**Problem to solve:** Report all lines of the records that contain "DETAIL".

----

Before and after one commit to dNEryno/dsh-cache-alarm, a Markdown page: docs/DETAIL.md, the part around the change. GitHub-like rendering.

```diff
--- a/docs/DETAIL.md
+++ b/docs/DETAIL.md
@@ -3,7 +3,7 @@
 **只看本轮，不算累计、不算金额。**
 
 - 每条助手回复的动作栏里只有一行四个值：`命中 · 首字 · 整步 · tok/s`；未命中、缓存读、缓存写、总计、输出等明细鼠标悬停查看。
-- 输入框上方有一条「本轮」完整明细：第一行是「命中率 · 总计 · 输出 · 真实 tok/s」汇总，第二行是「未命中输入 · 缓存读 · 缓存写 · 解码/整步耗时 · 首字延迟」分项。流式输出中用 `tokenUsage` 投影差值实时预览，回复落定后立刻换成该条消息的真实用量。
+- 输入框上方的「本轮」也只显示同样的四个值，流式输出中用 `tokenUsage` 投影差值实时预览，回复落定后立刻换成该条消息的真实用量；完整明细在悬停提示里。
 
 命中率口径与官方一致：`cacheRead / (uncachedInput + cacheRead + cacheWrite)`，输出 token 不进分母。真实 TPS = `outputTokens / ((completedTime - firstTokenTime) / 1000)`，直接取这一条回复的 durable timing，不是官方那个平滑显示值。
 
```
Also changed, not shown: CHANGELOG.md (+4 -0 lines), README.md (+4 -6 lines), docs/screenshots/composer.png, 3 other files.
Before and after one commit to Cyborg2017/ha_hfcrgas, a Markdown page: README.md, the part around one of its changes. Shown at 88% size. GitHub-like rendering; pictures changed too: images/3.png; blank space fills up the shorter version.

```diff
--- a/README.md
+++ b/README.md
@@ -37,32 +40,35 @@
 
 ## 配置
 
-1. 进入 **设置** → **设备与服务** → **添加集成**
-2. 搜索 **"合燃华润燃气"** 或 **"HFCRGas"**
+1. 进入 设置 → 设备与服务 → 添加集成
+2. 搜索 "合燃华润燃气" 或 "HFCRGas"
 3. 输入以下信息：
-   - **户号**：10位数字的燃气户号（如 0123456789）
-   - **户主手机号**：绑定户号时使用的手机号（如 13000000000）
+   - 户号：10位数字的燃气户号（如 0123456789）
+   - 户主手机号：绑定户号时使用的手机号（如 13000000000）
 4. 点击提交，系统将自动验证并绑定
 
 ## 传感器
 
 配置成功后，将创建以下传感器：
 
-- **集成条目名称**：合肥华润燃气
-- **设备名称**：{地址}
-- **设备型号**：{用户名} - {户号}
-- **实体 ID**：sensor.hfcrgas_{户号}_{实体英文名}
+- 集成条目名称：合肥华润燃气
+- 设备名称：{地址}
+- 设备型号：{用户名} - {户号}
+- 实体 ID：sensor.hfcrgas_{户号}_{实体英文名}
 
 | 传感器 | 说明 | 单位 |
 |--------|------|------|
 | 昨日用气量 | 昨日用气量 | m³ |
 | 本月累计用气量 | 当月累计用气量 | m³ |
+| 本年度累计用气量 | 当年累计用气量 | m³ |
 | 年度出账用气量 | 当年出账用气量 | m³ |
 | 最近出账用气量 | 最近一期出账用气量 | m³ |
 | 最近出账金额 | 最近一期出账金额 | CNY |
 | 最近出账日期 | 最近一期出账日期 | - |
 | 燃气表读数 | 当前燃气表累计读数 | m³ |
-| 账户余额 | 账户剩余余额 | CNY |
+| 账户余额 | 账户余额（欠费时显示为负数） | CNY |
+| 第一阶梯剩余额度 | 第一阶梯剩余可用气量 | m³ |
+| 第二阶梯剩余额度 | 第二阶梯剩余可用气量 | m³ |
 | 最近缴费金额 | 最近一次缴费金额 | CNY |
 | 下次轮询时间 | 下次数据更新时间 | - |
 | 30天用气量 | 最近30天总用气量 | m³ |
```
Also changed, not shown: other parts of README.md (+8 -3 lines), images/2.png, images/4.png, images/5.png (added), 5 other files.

----

**Answer to the problem:**
Before and after one commit to dNEryno/dsh-cache-alarm, a Markdown page: docs/DETAIL.md, the part around the change. GitHub-like rendering.
--- a/docs/DETAIL.md
+++ b/docs/DETAIL.md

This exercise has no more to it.